[Opening Provided entries section]
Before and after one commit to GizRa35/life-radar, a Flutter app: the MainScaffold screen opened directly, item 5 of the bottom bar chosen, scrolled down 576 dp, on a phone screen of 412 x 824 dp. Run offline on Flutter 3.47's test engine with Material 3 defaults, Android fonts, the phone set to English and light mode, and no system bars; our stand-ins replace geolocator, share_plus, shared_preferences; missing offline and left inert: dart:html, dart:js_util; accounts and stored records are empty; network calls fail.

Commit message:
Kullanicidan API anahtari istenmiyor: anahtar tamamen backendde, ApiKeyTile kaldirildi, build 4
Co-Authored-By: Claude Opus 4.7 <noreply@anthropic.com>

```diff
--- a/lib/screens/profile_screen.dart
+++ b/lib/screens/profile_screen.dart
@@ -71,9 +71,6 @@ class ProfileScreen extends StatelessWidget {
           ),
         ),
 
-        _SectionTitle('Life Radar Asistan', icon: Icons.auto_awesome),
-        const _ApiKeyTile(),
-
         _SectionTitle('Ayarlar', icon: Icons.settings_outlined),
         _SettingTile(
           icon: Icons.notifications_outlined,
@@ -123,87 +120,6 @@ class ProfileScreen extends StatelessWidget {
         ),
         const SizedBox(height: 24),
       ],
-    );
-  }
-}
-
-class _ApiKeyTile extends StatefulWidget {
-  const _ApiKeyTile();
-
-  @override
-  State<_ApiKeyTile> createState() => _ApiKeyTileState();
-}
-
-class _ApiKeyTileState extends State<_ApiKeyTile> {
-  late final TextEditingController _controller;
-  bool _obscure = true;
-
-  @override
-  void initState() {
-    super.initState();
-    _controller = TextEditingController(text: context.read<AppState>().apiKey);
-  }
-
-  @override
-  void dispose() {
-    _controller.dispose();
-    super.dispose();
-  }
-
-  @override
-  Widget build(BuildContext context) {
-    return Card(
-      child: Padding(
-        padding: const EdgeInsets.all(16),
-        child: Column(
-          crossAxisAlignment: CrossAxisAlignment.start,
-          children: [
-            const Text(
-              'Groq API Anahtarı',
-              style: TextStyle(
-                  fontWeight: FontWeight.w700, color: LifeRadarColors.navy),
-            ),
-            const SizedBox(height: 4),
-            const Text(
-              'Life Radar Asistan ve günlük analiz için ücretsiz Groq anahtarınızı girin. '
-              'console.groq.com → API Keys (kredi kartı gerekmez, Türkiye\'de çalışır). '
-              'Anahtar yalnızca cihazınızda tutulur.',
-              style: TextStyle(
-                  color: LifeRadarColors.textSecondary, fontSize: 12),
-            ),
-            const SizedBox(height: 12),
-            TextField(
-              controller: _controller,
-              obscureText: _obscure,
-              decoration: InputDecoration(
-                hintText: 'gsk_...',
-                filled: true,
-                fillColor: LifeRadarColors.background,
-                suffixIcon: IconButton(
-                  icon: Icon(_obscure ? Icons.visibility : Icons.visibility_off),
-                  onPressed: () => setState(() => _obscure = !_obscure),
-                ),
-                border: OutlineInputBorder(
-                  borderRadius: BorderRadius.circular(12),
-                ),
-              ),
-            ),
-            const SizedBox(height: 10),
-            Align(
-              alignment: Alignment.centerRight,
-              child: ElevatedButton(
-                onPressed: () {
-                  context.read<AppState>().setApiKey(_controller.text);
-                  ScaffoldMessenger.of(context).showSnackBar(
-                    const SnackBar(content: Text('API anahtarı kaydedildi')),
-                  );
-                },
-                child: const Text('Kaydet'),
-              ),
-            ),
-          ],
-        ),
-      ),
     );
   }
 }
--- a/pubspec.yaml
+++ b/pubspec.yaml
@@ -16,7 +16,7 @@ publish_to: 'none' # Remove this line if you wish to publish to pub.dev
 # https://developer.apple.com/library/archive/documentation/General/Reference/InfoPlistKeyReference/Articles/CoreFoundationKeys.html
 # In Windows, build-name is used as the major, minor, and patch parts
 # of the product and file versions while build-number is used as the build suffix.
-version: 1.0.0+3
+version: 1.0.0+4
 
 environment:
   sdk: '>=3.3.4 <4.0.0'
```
[Closing Provided entries section]
=== Problem requirements ===
What is needed is an exact copy of all the entries.

=== Exercise solution ===
Before and after one commit to GizRa35/life-radar, a Flutter app: the MainScaffold screen opened directly, item 5 of the bottom bar chosen, scrolled down 576 dp, on a phone screen of 412 x 824 dp. Run offline on Flutter 3.47's test engine with Material 3 defaults, Android fonts, the phone set to English and light mode, and no system bars; our stand-ins replace geolocator, share_plus, shared_preferences; missing offline and left inert: dart:html, dart:js_util; accounts and stored records are empty; network calls fail.

Commit message:
Kullanicidan API anahtari istenmiyor: anahtar tamamen backendde, ApiKeyTile kaldirildi, build 4
Co-Authored-By: Claude Opus 4.7 <noreply@anthropic.com>

```diff
--- a/lib/screens/profile_screen.dart
+++ b/lib/screens/profile_screen.dart
@@ -71,9 +71,6 @@ class ProfileScreen extends StatelessWidget {
           ),
         ),
 
-        _SectionTitle('Life Radar Asistan', icon: Icons.auto_awesome),
-        const _ApiKeyTile(),
-
         _SectionTitle('Ayarlar', icon: Icons.settings_outlined),
         _SettingTile(
           icon: Icons.notifications_outlined,
@@ -123,87 +120,6 @@ class ProfileScreen extends StatelessWidget {
         ),
         const SizedBox(height: 24),
       ],
-    );
-  }
-}
-
-class _ApiKeyTile extends StatefulWidget {
-  const _ApiKeyTile();
-
-  @override
-  State<_ApiKeyTile> createState() => _ApiKeyTileState();
-}
-
-class _ApiKeyTileState extends State<_ApiKeyTile> {
-  late final TextEditingController _controller;
-  bool _obscure = true;
-
-  @override
-  void initState() {
-    super.initState();
-    _controller = TextEditingController(text: context.read<AppState>().apiKey);
-  }
-
-  @override
-  void dispose() {
-    _controller.dispose();
-    super.dispose();
-  }
-
-  @override
-  Widget build(BuildContext context) {
-    return Card(
-      child: Padding(
-        padding: const EdgeInsets.all(16),
-        child: Column(
-          crossAxisAlignment: CrossAxisAlignment.start,
-          children: [
-            const Text(
-              'Groq API Anahtarı',
-              style: TextStyle(
-                  fontWeight: FontWeight.w700, color: LifeRadarColors.navy),
-            ),
-            const SizedBox(height: 4),
-            const Text(
-              'Life Radar Asistan ve günlük analiz için ücretsiz Groq anahtarınızı girin. '
-              'console.groq.com → API Keys (kredi kartı gerekmez, Türkiye\'de çalışır). '
-              'Anahtar yalnızca cihazınızda tutulur.',
-              style: TextStyle(
-                  color: LifeRadarColors.textSecondary, fontSize: 12),
-            ),
-            const SizedBox(height: 12),
-            TextField(
-              controller: _controller,
-              obscureText: _obscure,
-              decoration: InputDecoration(
-                hintText: 'gsk_...',
-                filled: true,
-                fillColor: LifeRadarColors.background,
-                suffixIcon: IconButton(
-                  icon: Icon(_obscure ? Icons.visibility : Icons.visibility_off),
-                  onPressed: () => setState(() => _obscure = !_obscure),
-                ),
-                border: OutlineInputBorder(
-                  borderRadius: BorderRadius.circular(12),
-                ),
-              ),
-            ),
-            const SizedBox(height: 10),
-            Align(
-              alignment: Alignment.centerRight,
-              child: ElevatedButton(
-                onPressed: () {
-                  context.read<AppState>().setApiKey(_controller.text);
-                  ScaffoldMessenger.of(context).showSnackBar(
-                    const SnackBar(content: Text('API anahtarı kaydedildi')),
-                  );
-                },
-                child: const Text('Kaydet'),
-              ),
-            ),
-          ],
-        ),
-      ),
     );
   }
 }
--- a/pubspec.yaml
+++ b/pubspec.yaml
@@ -16,7 +16,7 @@ publish_to: 'none' # Remove this line if you wish to publish to pub.dev
 # https://developer.apple.com/library/archive/documentation/General/Reference/InfoPlistKeyReference/Articles/CoreFoundationKeys.html
 # In Windows, build-name is used as the major, minor, and patch parts
 # of the product and file versions while build-number is used as the build suffix.
-version: 1.0.0+3
+version: 1.0.0+4
 
 environment:
   sdk: '>=3.3.4 <4.0.0'
```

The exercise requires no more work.